“A rise in cyber attacks against doctors and hospitals is costing the U.S. health-care system $6 billion a year as organized criminals who once targeted retailers and financial firms increasingly go after medical records, security researchers say.

Criminal attacks against health-care providers have more than doubled in the past five years, with the average data breach costing a hospital $2.1 million, according to a study today from the Ponemon Institute, a security research and consulting firm.

Medical records, which often contain Social Security numbers, insurance IDs, addresses and medical details, sell for as much as 20 times the price of a stolen credit-card number, according to Dell SecureWorks.

The numbers this year are already in excess of last year’s, after hackers accessed almost 80 million records from Anthem and 11 million from the health insurer Premera Blue Cross.

Data is resold on private forums that specialize in selling stolen credit cards or Social Security numbers, or on the dark web, where users’ identities are hidden and transactions are done anonymously in Bitcoins, said Patrick Peterson, chief executive officer of data security firm Agari Data Inc.”

Senetas high assurance security comments

The Ponemon Institute, Trend Micro Inc. and Dell SecureWorks comments highlight the very serious cyber-crime threats posed by criminal organisations that possess the creativity and opportunistic behaviour of some of the world’s cleverest businesses.
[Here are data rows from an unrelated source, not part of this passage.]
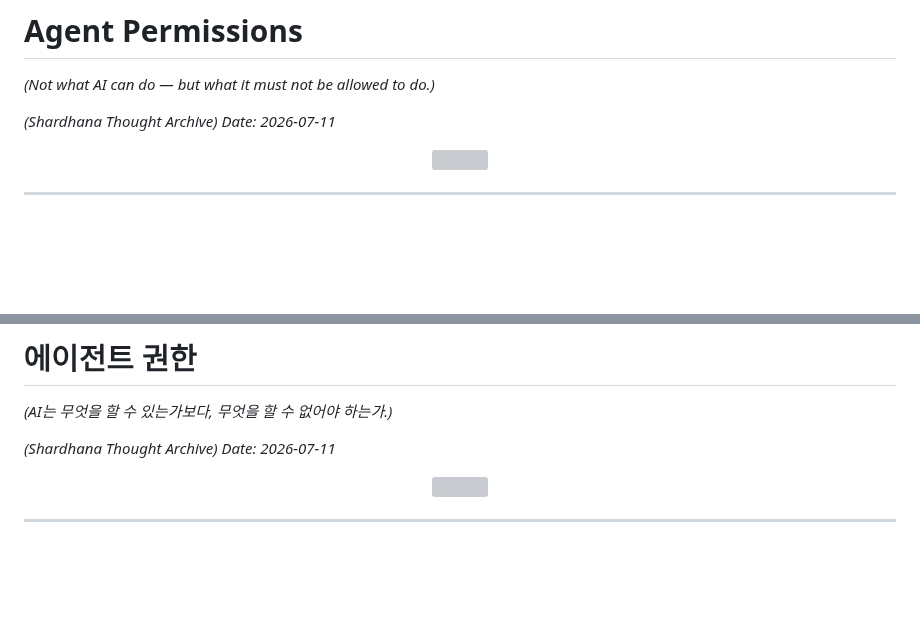
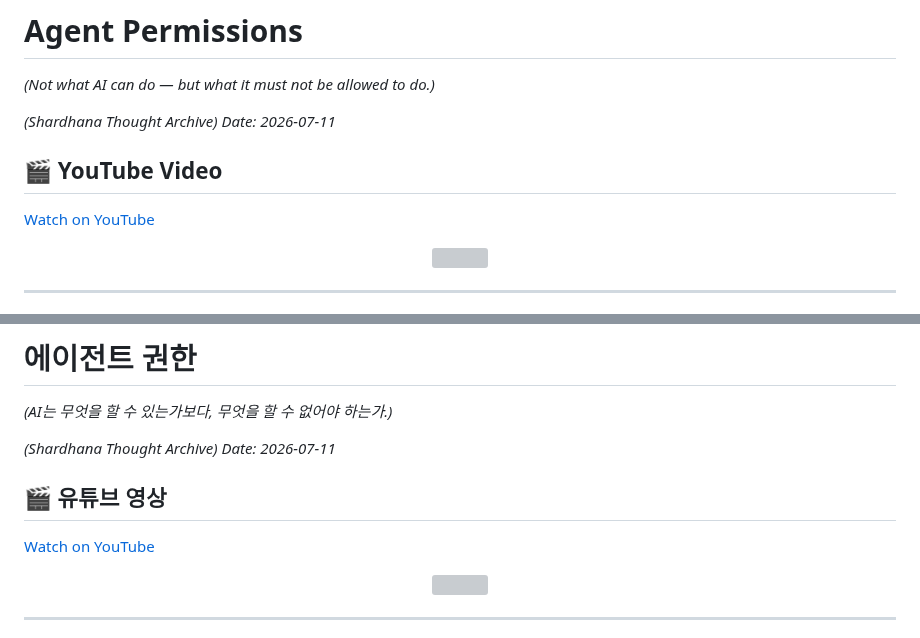
Before and after one commit to michin-jjangddol/shardhana, a Markdown page: docs/thoughts/agent-permission-notes.md, 2 parts joined by grey strips. GitHub-like rendering; blank space fills up the shorter version; grey boxes are pictures that could not be loaded.

Commit message:
Add YouTube link to agent permission thought archive

```diff
--- a/docs/thoughts/agent-permission-notes.md
+++ b/docs/thoughts/agent-permission-notes.md
@@ -5,6 +5,10 @@ Location: `docs/thoughts/agent-permission-notes.md`
 
 *(Shardhana Thought Archive)*
 *Date: 2026-07-11*
+
+## 🎬 YouTube Video
+
+[Watch on YouTube](https://youtu.be/DvcoCgVwSUQ)
 
 <p align="center">
   <img src="../assets/images/agent-permission-notes-en.png" width="90%">
@@ -333,6 +337,10 @@ This document was prepared with the assistance of Shana (GPT) and Laude (Claude)
 
 *(Shardhana Thought Archive)*
 *Date: 2026-07-11*
+
+## 🎬 유튜브 영상
+
+[Watch on YouTube](https://youtu.be/MhIke-1zhM8)
 
 <p align="center">
   <img src="../assets/images/agent-permission-notes-ko.png" width="90%">
```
Motivated by ‘rich pickings’ where data includes highly valuable information such as tax, identification, bank account, social security and other data; these criminals develop the tools to obtain millions (if not billions) of records. That’s obvious.

A study, by Perimeter CTO Kevin Prince, highlights the top 5 industry verticals targeted by cyber-criminals and why.

Less obvious to too many organisations today is the fact that logically, all forms of security involve catch up. While police rarely prevent crime (mostly attempt to solve crime), most information security technologies continue to attempt to prevent and identify successful data breaches.

Importantly, from risk management and security due-diligence perspectives, all organisations must identify and robustly encrypt sensitive and valuable data. Robust encryption is the only information security tool that protects against a successful breach – by ensuring the data is meaningless to cyber-criminals.

Read the full article at Bloomberg Business